A Collaborative Approach to Systematic Marine Protected Area Network Planning in British Columbia

Room 613-614

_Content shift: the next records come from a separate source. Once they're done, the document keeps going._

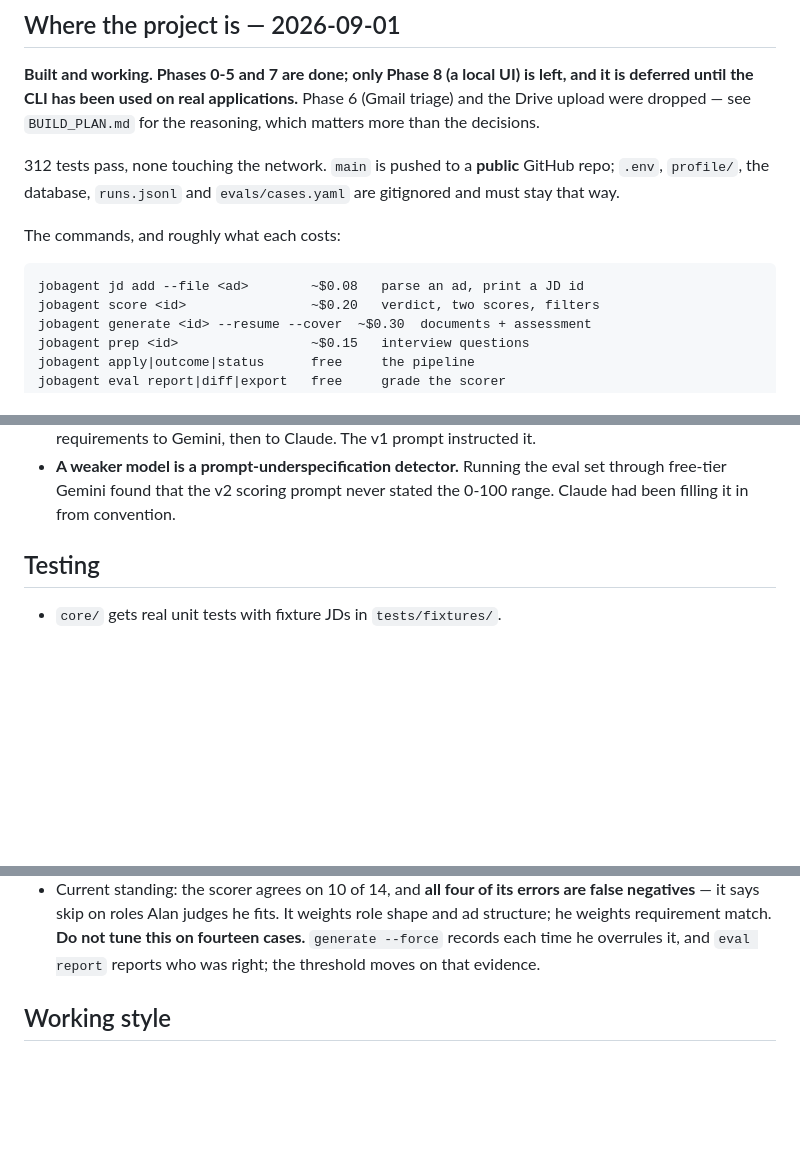
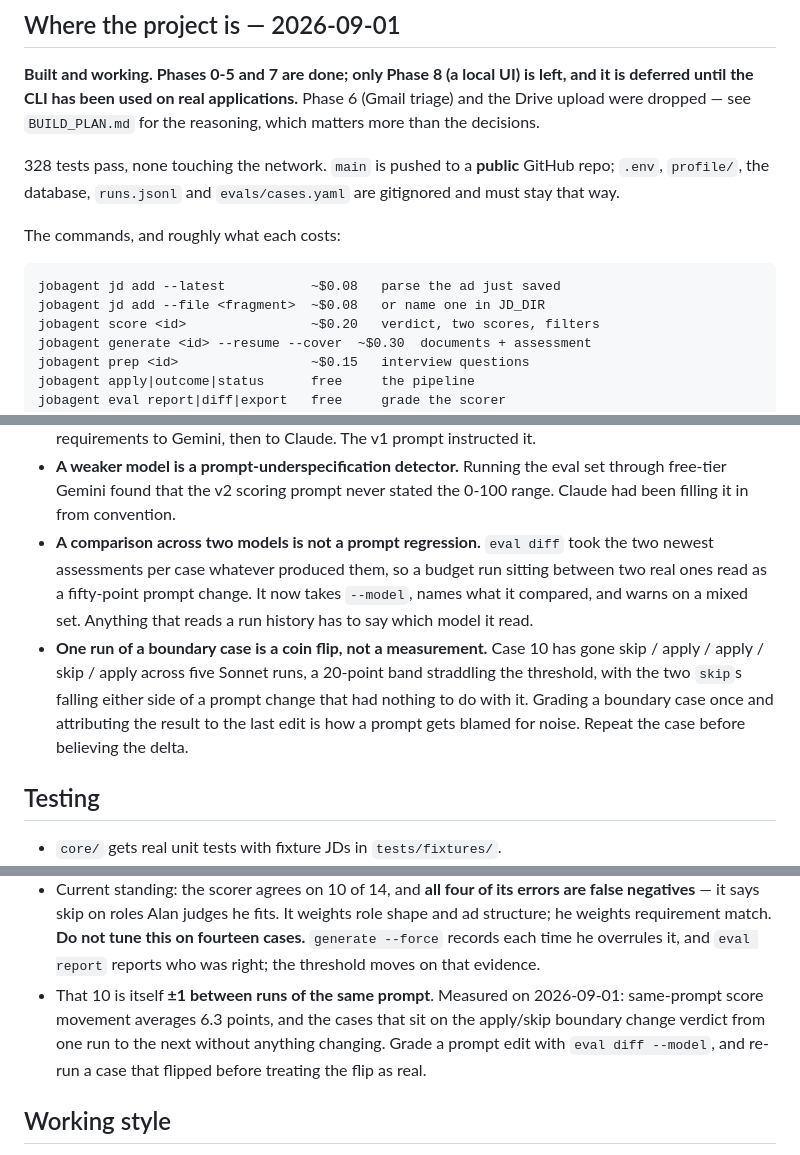
Before and after one commit to AlanBronTech/job-agent, a Markdown page: CLAUDE.md, 3 parts joined by grey strips. Rendered like a GitHub page; blank space fills up the shorter version.

Commit message:
Record what today taught about reading the eval set
Two invariants earned in one session, both about not trusting a single
number: a diff that spans two models is a provider comparison, and a
boundary case graded once is a coin flip. Case 10 has gone skip / apply
/ apply / skip / apply across five Sonnet runs, and the run that landed
on skip was read as a prompt regression until it was repeated.

Also updates the standing to say the 10 of 14 is itself ±1 between runs
of the same prompt, the test count (312 to 328), and the jd add line now
that the filename does not have to be typed.

Co-Authored-By: Claude Opus 5 <noreply@anthropic.com>
Claude-Session: https://claude.ai/code/session_01L81M54fDRoDh1egg55S2ce

```diff
--- a/CLAUDE.md
+++ b/CLAUDE.md
@@ -135,13 +135,14 @@ left, and it is deferred until the CLI has been used on real applications.**
 Phase 6 (Gmail triage) and the Drive upload were dropped — see `BUILD_PLAN.md`
 for the reasoning, which matters more than the decisions.
 
-312 tests pass, none touching the network. `main` is pushed to a **public**
+328 tests pass, none touching the network. `main` is pushed to a **public**
 GitHub repo; `.env`, `profile/`, the database, `runs.jsonl` and
 `evals/cases.yaml` are gitignored and must stay that way.
 
 The commands, and roughly what each costs:
 
-    jobagent jd add --file <ad>        ~$0.08   parse an ad, print a JD id
+    jobagent jd add --latest           ~$0.08   parse the ad just saved
+    jobagent jd add --file <fragment>  ~$0.08   or name one in JD_DIR
     jobagent score <id>                ~$0.20   verdict, two scores, filters
     jobagent generate <id> --resume --cover  ~$0.30  documents + assessment
     jobagent prep <id>                 ~$0.15   interview questions
@@ -181,6 +182,17 @@ The commands, and roughly what each costs:
 - **A weaker model is a prompt-underspecification detector.** Running the eval
   set through free-tier Gemini found that the v2 scoring prompt never stated
   the 0-100 range. Claude had been filling it in from convention.
+- **A comparison across two models is not a prompt regression.** `eval diff`
+  took the two newest assessments per case whatever produced them, so a budget
+  run sitting between two real ones read as a fifty-point prompt change. It
+  now takes `--model`, names what it compared, and warns on a mixed set.
+  Anything that reads a run history has to say which model it read.
+- **One run of a boundary case is a coin flip, not a measurement.** Case 10
+  has gone skip / apply / apply / skip / apply across five Sonnet runs, a
+  20-point band straddling the threshold, with the two `skip`s falling either
+  side of a prompt change that had nothing to do with it. Grading a boundary
+  case once and attributing the result to the last edit is how a prompt gets
+  blamed for noise. Repeat the case before believing the delta.
 
 ## Testing
 
@@ -197,6 +209,11 @@ The commands, and roughly what each costs:
   role shape and ad structure; he weights requirement match. **Do not tune this
   on fourteen cases.** `generate --force` records each time he overrules it, and
   `eval report` reports who was right; the threshold moves on that evidence.
+- That 10 is itself **±1 between runs of the same prompt**. Measured on
+  2026-09-01: same-prompt score movement averages 6.3 points, and the cases
+  that sit on the apply/skip boundary change verdict from one run to the next
+  without anything changing. Grade a prompt edit with `eval diff --model`, and
+  re-run a case that flipped before treating the flip as real.
 
 ## Working style
 
```
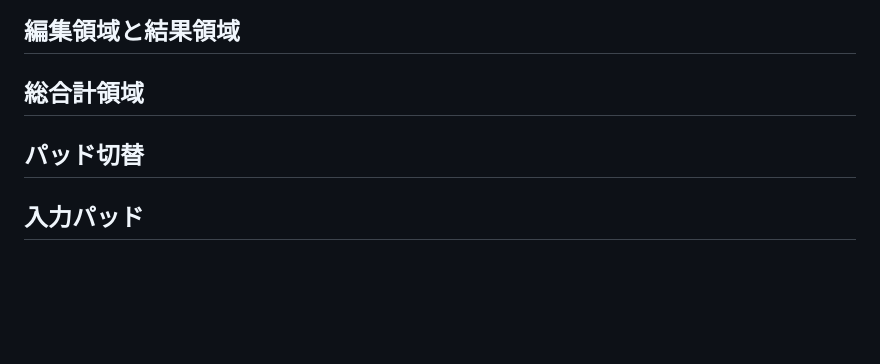
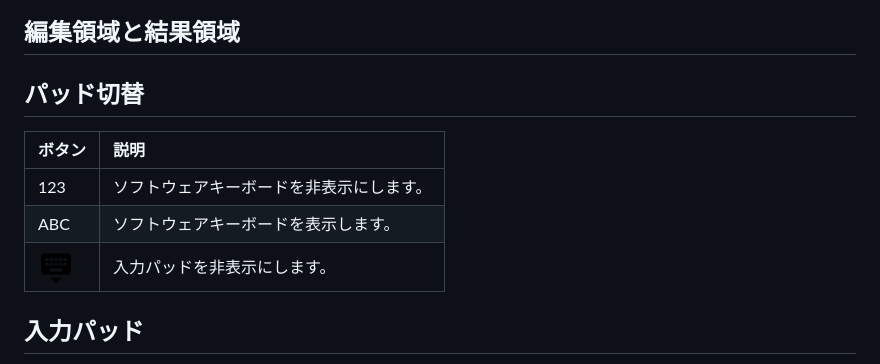
Before and after one commit to burton999dev/CalcNoteHelp, a Markdown page: documents/ja/how2use.md, the part around the change. Drawn GitHub-style; pictures changed too: images/all/ic_keyboard_close_black_18dp.png (added); blank space fills up the shorter version.

```diff
--- a/documents/ja/how2use.md
+++ b/documents/ja/how2use.md
@@ -43,9 +43,13 @@
 ## 編集領域と結果領域
 
 
-## 総合計領域
+## パッド切替
+|ボタン|説明|
+|:-----------|:------------|
+123|ソフトウェアキーボードを非表示にします。
+ABC|ソフトウェアキーボードを表示します。
+<img src="https://raw.githubusercontent.com/burton999dev/CalcNoteHelp/master/images/all/ic_keyboard_close_black_18dp.png">|入力パッドを非表示にします。
 
-## パッド切替
 
 ## 入力パッド
 入力パッドは左右にスワイプすることで、切り替えることができます。現時点では３種類の入力パッドをサポートしています。各ボタンの右下に `...` 三点リーダが表示されているボタンはロングタップすると関連するボタンがポップアップ表示されます。例えば「削除ボタン」をロングタップすると「全削除ボタン」と「1行削除ボタン」が表示されます。
```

In British Columbia, legislated responsibilities for the protection of marine values are a shared responsibility between federal and provincial governments. Traditionally, the governments of Canada and B.C. have established marine protected areas (MPAs) independently, on an ad-hoc basis, and often in response to single species or habitat specific conservation issues. This is challenging because dual designation may be required to meet MPA objectives, and ad hoc approaches may lead to gaps in biophysical representation and greater uncertainty for marine stakeholders. Recognizing the need to partner together and move towards more systematic marine conservation planning, the governments of Canada and B.C. have completed a strategy for the design of a network of MPAs on the Pacific Coast. The strategy proposes a clear vision, identifies priority goals and objectives, and recommends a set of general operating and network design principles to guide development and implementation of a coast-wide network of MPAs. Identifying gaps in biophysical representation is a preliminary step towards future implementation. Initial GIS analyses suggest gaps in biophysical representation in existing MPAs, reinforcing the need for a more collaborative systematic approach to MPA network planning in BC. This presentation will describe how governments will work collaboratively to design an effective network of MPAs through existing integrated marine spatial planning processes.